I’d like to expand on this when I have some time. It occurred to me in the shower this morning that the border between country music I do not take seriously and country music I do isn’t the line between new and old. It isn’t even the line between what gets played on today’s country stations and what doesn’t, though that’s a pretty good proxy. The border separates the music that feeds on and perpetuates culture war nonsense from everything else.
Most Americans (and I’d wager that this is true for most pop country listeners, too) don’t use their pickup trucks (if they have pickup trucks) in any sort of agricultural enterprise. More broadly, most of us have only a passing acquaintance with the down-home rural America in which most pop country songs are set. But pop country draws on a set of stereotypes to bolster an “us”/”them” mythology in which “our” supposed weaknesses (like xenophobia, or lack of education) are portrayed as strengths (rugged independence or whatever the opposite of “book smarts” is supposed to be). “They” are pansy-ass big-city “intellectuals” who are (either purposefully or misguidedly) trying to undermine “our” way of life. “We” are real Americans.
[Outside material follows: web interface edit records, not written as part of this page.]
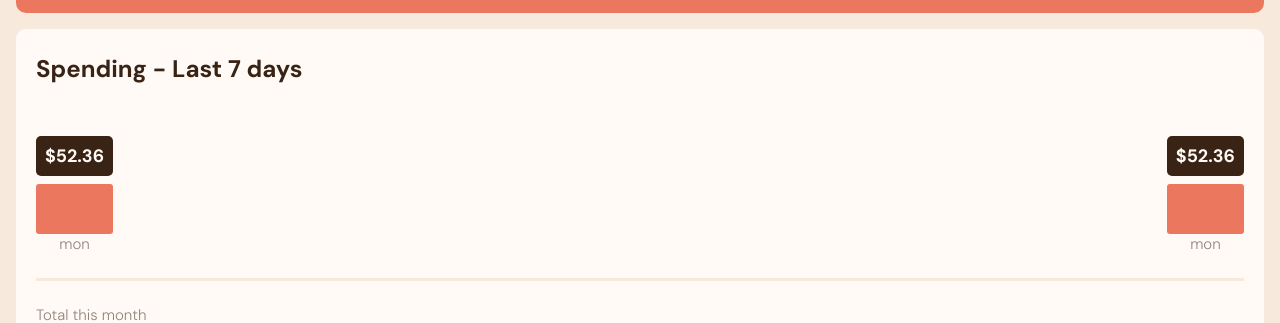
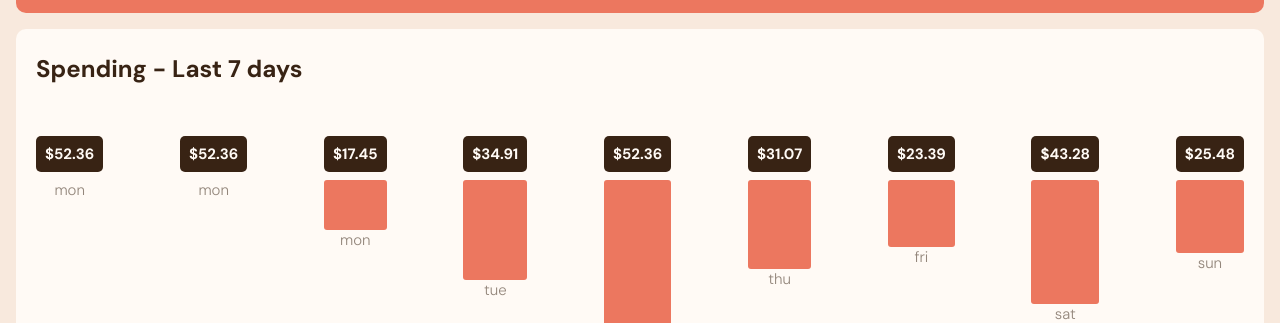
Before and after one commit to maria-luiza-rodrigues-ti/expanses-chart-component-main, a plain HTML site: page index.html in a window 1280 px wide. Shown: the part 151-474 px from the top of the page. Drawn offline with Linux system fonts and the light colour scheme.

Commit message:
feat: fetch api and function to create element

```diff
--- a/data.json
+++ b/data.json
@@ -2,36 +2,36 @@
   {
     "day": "mon",
     "amount": 17.45,
-    "height": "50px"
+    "height": 50
   },
   {
     "day": "tue",
     "amount": 34.91,
-    "height": "100px"
+    "height": 100
   },
   {
     "day": "wed",
     "amount": 52.36,
-    "height": "150px"
+    "height": 150
   },
   {
     "day": "thu",
     "amount": 31.07,
-    "height": "89px"
+    "height": 89
   },
   {
     "day": "fri",
     "amount": 23.39,
-    "height": "67px"
+    "height": 67
   },
   {
     "day": "sat",
     "amount": 43.28,
-    "height": "124px"
+    "height": 124
   },
   {
     "day": "sun",
     "amount": 25.48,
-    "height": "73px"
+    "height": 73
   }
 ]
--- a/script.js
+++ b/script.js
@@ -1 +1,27 @@
 const barContainer = document.querySelector(".graphic_container");
+
+function fetchData() {
+  fetch("/data.json")
+    .then((res) => res.json())
+    .then((bars) => {
+      bars.forEach((bar) => {
+        const div = createBar(bar);
+        barContainer.appendChild(div);
+      });
+    })
+    .catch((error) => console.log(Error(error)));
+}
+
+function createBar(bar) {
+  const div = document.createElement("div");
+
+  div.classList.add("bar-container");
+
+  div.innerHTML = `<span class="bar_value">$${bar.amount}</span>
+    <div class="bar" style="height:${bar.height}px;"></div>
+    <span class="bar_subtitle">${bar.day}</span>`;
+
+  return div;
+}
+
+fetchData();
--- a/style.css
+++ b/style.css
@@ -81,7 +81,7 @@ body {
   margin-bottom: 8px;
   padding: 8px 9px;
   text-align: center;
-  font-size: 18px;
+  font-size: 15px;
   color: var(--very-pale-orange);
   font-weight: var(--bold);
   background: var(--dark-brown);
@@ -89,7 +89,6 @@ body {
 }
 
 .bar {
-  height: 50px;
   width: 100%;
   background: var(--soft-red);
   border-radius: 3px;
```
This is the same nonsense (euphemistically, “cultural conservatism”) that the political right has been exploiting since Goldwater to keep uncomfortable conversations about, for example, Vietnam, the environment and social equality from rising above the level of apple pie and hippie-bashing (and the political right has fully cornered the apple pie and hippie-bashing market).
So this is what I have a problem with. In much the same way that many popular rappers augment their images with a façade of hard-worn street morality in order to take advantage of an existing narrative about street life (and, in turn, perpetuate that narrative), pop country players fuel and feed on culture war tropes. Nothing shocking there, but it’s interesting, and a bit of a revelation to me.